[Items from a data source]
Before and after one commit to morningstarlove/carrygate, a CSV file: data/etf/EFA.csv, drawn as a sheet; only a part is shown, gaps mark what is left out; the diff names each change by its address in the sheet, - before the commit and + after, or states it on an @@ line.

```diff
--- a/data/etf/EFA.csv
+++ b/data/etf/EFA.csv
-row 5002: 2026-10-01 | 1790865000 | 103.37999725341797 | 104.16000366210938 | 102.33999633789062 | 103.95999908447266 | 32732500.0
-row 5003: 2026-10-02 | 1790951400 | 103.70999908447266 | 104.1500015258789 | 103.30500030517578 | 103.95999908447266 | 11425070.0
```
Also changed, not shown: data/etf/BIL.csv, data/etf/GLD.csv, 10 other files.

--

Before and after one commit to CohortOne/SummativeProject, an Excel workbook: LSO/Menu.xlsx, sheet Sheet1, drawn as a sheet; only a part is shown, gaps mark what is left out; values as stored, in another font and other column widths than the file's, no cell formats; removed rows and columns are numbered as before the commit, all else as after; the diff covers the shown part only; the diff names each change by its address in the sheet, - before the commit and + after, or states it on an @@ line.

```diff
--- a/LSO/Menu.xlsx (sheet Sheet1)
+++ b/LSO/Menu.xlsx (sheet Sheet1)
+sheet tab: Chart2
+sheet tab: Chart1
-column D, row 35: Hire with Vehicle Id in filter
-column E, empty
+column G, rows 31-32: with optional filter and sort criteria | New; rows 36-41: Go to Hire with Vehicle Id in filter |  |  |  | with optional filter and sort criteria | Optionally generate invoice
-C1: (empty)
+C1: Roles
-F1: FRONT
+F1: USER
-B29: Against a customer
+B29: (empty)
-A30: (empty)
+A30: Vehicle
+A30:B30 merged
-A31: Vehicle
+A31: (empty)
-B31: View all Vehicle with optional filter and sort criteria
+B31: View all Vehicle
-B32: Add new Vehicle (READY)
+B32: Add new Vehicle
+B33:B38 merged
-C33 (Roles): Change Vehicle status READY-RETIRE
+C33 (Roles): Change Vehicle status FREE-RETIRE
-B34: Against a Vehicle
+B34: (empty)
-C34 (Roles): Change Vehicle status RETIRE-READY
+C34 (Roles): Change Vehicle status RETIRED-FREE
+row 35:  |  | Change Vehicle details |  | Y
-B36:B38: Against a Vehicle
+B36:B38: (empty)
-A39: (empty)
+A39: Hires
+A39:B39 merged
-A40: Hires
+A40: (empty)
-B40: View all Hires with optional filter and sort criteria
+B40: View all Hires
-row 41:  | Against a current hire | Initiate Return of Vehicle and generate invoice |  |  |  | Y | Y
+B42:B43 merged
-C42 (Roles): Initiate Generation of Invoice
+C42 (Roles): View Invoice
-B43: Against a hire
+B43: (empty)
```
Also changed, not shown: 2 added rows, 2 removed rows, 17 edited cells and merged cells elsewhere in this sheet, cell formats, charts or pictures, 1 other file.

- WORK TO COMPLETE
From the entries above, copy every line where the word "sheet" shows up.

- TASK OUTPUT
Before and after one commit to morningstarlove/carrygate, a CSV file: data/etf/EFA.csv, drawn as a sheet; only a part is shown, gaps mark what is left out; the diff names each change by its address in the sheet, - before the commit and + after, or states it on an @@ line.
Before and after one commit to CohortOne/SummativeProject, an Excel workbook: LSO/Menu.xlsx, sheet Sheet1, drawn as a sheet; only a part is shown, gaps mark what is left out; values as stored, in another font and other column widths than the file's, no cell formats; removed rows and columns are numbered as before the commit, all else as after; the diff covers the shown part only; the diff names each change by its address in the sheet, - before the commit and + after, or states it on an @@ line.
--- a/LSO/Menu.xlsx (sheet Sheet1)
+++ b/LSO/Menu.xlsx (sheet Sheet1)
+sheet tab: Chart2
+sheet tab: Chart1
Also changed, not shown: 2 added rows, 2 removed rows, 17 edited cells and merged cells elsewhere in this sheet, cell formats, charts or pictures, 1 other file.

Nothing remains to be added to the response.